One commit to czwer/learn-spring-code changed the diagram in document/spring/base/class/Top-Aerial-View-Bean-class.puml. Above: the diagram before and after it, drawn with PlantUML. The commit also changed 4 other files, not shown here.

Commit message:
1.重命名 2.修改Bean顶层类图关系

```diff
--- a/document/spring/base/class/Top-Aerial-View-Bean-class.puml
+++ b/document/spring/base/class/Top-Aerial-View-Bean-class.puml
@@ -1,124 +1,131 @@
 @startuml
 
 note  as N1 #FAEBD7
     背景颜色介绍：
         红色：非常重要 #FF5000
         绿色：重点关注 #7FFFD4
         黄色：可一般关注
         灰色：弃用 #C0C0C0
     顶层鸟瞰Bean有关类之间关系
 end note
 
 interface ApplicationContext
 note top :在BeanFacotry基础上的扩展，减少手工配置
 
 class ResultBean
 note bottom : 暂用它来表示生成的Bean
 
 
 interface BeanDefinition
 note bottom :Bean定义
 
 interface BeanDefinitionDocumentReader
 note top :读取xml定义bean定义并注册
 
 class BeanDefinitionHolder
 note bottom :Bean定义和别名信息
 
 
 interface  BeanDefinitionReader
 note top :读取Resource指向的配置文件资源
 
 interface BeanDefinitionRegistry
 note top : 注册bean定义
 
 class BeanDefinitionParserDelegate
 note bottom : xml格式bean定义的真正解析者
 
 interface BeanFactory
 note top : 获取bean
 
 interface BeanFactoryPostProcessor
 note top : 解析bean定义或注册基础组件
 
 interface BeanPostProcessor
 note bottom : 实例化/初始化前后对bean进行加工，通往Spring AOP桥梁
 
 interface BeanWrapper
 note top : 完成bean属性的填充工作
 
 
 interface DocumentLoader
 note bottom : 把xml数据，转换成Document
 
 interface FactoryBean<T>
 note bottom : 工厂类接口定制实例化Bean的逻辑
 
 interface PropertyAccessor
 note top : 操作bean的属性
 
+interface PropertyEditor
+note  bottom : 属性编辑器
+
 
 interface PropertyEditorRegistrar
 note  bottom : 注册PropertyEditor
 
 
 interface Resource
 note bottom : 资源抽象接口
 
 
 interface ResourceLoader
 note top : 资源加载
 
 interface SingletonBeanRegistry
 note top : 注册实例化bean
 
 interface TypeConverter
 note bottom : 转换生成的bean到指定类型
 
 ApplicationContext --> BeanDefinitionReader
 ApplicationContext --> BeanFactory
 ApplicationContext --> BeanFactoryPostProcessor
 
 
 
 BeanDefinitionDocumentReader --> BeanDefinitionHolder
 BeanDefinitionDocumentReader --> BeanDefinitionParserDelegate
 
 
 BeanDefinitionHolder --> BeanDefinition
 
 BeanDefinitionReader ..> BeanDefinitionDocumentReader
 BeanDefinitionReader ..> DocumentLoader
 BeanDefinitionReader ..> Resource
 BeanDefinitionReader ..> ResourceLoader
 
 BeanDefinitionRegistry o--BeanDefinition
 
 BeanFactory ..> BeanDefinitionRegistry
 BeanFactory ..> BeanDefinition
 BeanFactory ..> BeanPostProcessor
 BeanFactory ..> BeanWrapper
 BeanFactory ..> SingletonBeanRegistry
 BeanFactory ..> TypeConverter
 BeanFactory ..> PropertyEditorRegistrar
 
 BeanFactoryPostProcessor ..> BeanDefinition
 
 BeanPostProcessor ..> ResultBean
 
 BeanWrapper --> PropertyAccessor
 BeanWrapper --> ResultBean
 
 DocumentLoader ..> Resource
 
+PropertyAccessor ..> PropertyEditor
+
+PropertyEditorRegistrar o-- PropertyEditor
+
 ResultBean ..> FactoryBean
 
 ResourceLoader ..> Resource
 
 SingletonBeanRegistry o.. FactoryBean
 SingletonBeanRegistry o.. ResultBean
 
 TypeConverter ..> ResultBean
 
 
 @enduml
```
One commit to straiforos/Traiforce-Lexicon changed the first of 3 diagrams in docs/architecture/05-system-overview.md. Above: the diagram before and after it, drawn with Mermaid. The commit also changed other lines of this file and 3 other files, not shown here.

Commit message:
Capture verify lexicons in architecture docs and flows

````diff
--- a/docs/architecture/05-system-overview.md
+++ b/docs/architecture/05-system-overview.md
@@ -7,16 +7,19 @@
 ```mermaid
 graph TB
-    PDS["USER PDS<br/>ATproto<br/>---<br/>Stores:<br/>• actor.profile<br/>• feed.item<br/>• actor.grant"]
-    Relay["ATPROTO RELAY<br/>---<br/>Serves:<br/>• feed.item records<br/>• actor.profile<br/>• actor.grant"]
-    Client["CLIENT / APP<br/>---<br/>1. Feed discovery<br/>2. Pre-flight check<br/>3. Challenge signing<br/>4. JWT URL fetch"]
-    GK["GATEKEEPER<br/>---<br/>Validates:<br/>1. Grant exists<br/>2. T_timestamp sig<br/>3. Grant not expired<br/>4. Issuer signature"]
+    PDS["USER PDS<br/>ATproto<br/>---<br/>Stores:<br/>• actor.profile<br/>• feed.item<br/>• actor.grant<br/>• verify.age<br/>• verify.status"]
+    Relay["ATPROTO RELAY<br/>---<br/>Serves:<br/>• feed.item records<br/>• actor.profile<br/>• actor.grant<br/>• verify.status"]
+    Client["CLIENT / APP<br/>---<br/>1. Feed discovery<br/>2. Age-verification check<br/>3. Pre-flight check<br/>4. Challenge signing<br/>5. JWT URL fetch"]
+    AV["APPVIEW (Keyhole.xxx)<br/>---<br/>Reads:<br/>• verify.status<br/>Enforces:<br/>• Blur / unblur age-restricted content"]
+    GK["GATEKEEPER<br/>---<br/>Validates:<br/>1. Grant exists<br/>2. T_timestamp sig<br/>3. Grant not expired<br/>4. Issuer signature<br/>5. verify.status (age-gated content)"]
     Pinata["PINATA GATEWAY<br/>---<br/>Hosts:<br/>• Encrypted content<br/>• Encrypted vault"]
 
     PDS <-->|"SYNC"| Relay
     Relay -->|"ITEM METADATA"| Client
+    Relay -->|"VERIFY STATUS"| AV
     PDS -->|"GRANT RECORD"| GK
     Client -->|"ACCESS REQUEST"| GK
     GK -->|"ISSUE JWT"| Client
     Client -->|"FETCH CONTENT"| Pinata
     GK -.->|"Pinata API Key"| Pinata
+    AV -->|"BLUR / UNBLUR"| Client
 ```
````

* Task prompt:
Reproduce the records exactly, keeping every line.

* Expected answer:
One commit to czwer/learn-spring-code changed the diagram in document/spring/base/class/Top-Aerial-View-Bean-class.puml. Above: the diagram before and after it, drawn with PlantUML. The commit also changed 4 other files, not shown here.

Commit message:
1.重命名 2.修改Bean顶层类图关系

```diff
--- a/document/spring/base/class/Top-Aerial-View-Bean-class.puml
+++ b/document/spring/base/class/Top-Aerial-View-Bean-class.puml
@@ -1,124 +1,131 @@
 @startuml
 
 note  as N1 #FAEBD7
     背景颜色介绍：
         红色：非常重要 #FF5000
         绿色：重点关注 #7FFFD4
         黄色：可一般关注
         灰色：弃用 #C0C0C0
     顶层鸟瞰Bean有关类之间关系
 end note
 
 interface ApplicationContext
 note top :在BeanFacotry基础上的扩展，减少手工配置
 
 class ResultBean
 note bottom : 暂用它来表示生成的Bean
 
 
 interface BeanDefinition
 note bottom :Bean定义
 
 interface BeanDefinitionDocumentReader
 note top :读取xml定义bean定义并注册
 
 class BeanDefinitionHolder
 note bottom :Bean定义和别名信息
 
 
 interface  BeanDefinitionReader
 note top :读取Resource指向的配置文件资源
 
 interface BeanDefinitionRegistry
 note top : 注册bean定义
 
 class BeanDefinitionParserDelegate
 note bottom : xml格式bean定义的真正解析者
 
 interface BeanFactory
 note top : 获取bean
 
 interface BeanFactoryPostProcessor
 note top : 解析bean定义或注册基础组件
 
 interface BeanPostProcessor
 note bottom : 实例化/初始化前后对bean进行加工，通往Spring AOP桥梁
 
 interface BeanWrapper
 note top : 完成bean属性的填充工作
 
 
 interface DocumentLoader
 note bottom : 把xml数据，转换成Document
 
 interface FactoryBean<T>
 note bottom : 工厂类接口定制实例化Bean的逻辑
 
 interface PropertyAccessor
 note top : 操作bean的属性
 
+interface PropertyEditor
+note  bottom : 属性编辑器
+
 
 interface PropertyEditorRegistrar
 note  bottom : 注册PropertyEditor
 
 
 interface Resource
 note bottom : 资源抽象接口
 
 
 interface ResourceLoader
 note top : 资源加载
 
 interface SingletonBeanRegistry
 note top : 注册实例化bean
 
 interface TypeConverter
 note bottom : 转换生成的bean到指定类型
 
 ApplicationContext --> BeanDefinitionReader
 ApplicationContext --> BeanFactory
 ApplicationContext --> BeanFactoryPostProcessor
 
 
 
 BeanDefinitionDocumentReader --> BeanDefinitionHolder
 BeanDefinitionDocumentReader --> BeanDefinitionParserDelegate
 
 
 BeanDefinitionHolder --> BeanDefinition
 
 BeanDefinitionReader ..> BeanDefinitionDocumentReader
 BeanDefinitionReader ..> DocumentLoader
 BeanDefinitionReader ..> Resource
 BeanDefinitionReader ..> ResourceLoader
 
 BeanDefinitionRegistry o--BeanDefinition
 
 BeanFactory ..> BeanDefinitionRegistry
 BeanFactory ..> BeanDefinition
 BeanFactory ..> BeanPostProcessor
 BeanFactory ..> BeanWrapper
 BeanFactory ..> SingletonBeanRegistry
 BeanFactory ..> TypeConverter
 BeanFactory ..> PropertyEditorRegistrar
 
 BeanFactoryPostProcessor ..> BeanDefinition
 
 BeanPostProcessor ..> ResultBean
 
 BeanWrapper --> PropertyAccessor
 BeanWrapper --> ResultBean
 
 DocumentLoader ..> Resource
 
+PropertyAccessor ..> PropertyEditor
+
+PropertyEditorRegistrar o-- PropertyEditor
+
 ResultBean ..> FactoryBean
 
 ResourceLoader ..> Resource
 
 SingletonBeanRegistry o.. FactoryBean
 SingletonBeanRegistry o.. ResultBean
 
 TypeConverter ..> ResultBean
 
 
 @enduml
```
One commit to straiforos/Traiforce-Lexicon changed the first of 3 diagrams in docs/architecture/05-system-overview.md. Above: the diagram before and after it, drawn with Mermaid. The commit also changed other lines of this file and 3 other files, not shown here.

Commit message:
Capture verify lexicons in architecture docs and flows

````diff
--- a/docs/architecture/05-system-overview.md
+++ b/docs/architecture/05-system-overview.md
@@ -7,16 +7,19 @@
 ```mermaid
 graph TB
-    PDS["USER PDS<br/>ATproto<br/>---<br/>Stores:<br/>• actor.profile<br/>• feed.item<br/>• actor.grant"]
-    Relay["ATPROTO RELAY<br/>---<br/>Serves:<br/>• feed.item records<br/>• actor.profile<br/>• actor.grant"]
-    Client["CLIENT / APP<br/>---<br/>1. Feed discovery<br/>2. Pre-flight check<br/>3. Challenge signing<br/>4. JWT URL fetch"]
-    GK["GATEKEEPER<br/>---<br/>Validates:<br/>1. Grant exists<br/>2. T_timestamp sig<br/>3. Grant not expired<br/>4. Issuer signature"]
+    PDS["USER PDS<br/>ATproto<br/>---<br/>Stores:<br/>• actor.profile<br/>• feed.item<br/>• actor.grant<br/>• verify.age<br/>• verify.status"]
+    Relay["ATPROTO RELAY<br/>---<br/>Serves:<br/>• feed.item records<br/>• actor.profile<br/>• actor.grant<br/>• verify.status"]
+    Client["CLIENT / APP<br/>---<br/>1. Feed discovery<br/>2. Age-verification check<br/>3. Pre-flight check<br/>4. Challenge signing<br/>5. JWT URL fetch"]
+    AV["APPVIEW (Keyhole.xxx)<br/>---<br/>Reads:<br/>• verify.status<br/>Enforces:<br/>• Blur / unblur age-restricted content"]
+    GK["GATEKEEPER<br/>---<br/>Validates:<br/>1. Grant exists<br/>2. T_timestamp sig<br/>3. Grant not expired<br/>4. Issuer signature<br/>5. verify.status (age-gated content)"]
     Pinata["PINATA GATEWAY<br/>---<br/>Hosts:<br/>• Encrypted content<br/>• Encrypted vault"]
 
     PDS <-->|"SYNC"| Relay
     Relay -->|"ITEM METADATA"| Client
+    Relay -->|"VERIFY STATUS"| AV
     PDS -->|"GRANT RECORD"| GK
     Client -->|"ACCESS REQUEST"| GK
     GK -->|"ISSUE JWT"| Client
     Client -->|"FETCH CONTENT"| Pinata
     GK -.->|"Pinata API Key"| Pinata
+    AV -->|"BLUR / UNBLUR"| Client
 ```
````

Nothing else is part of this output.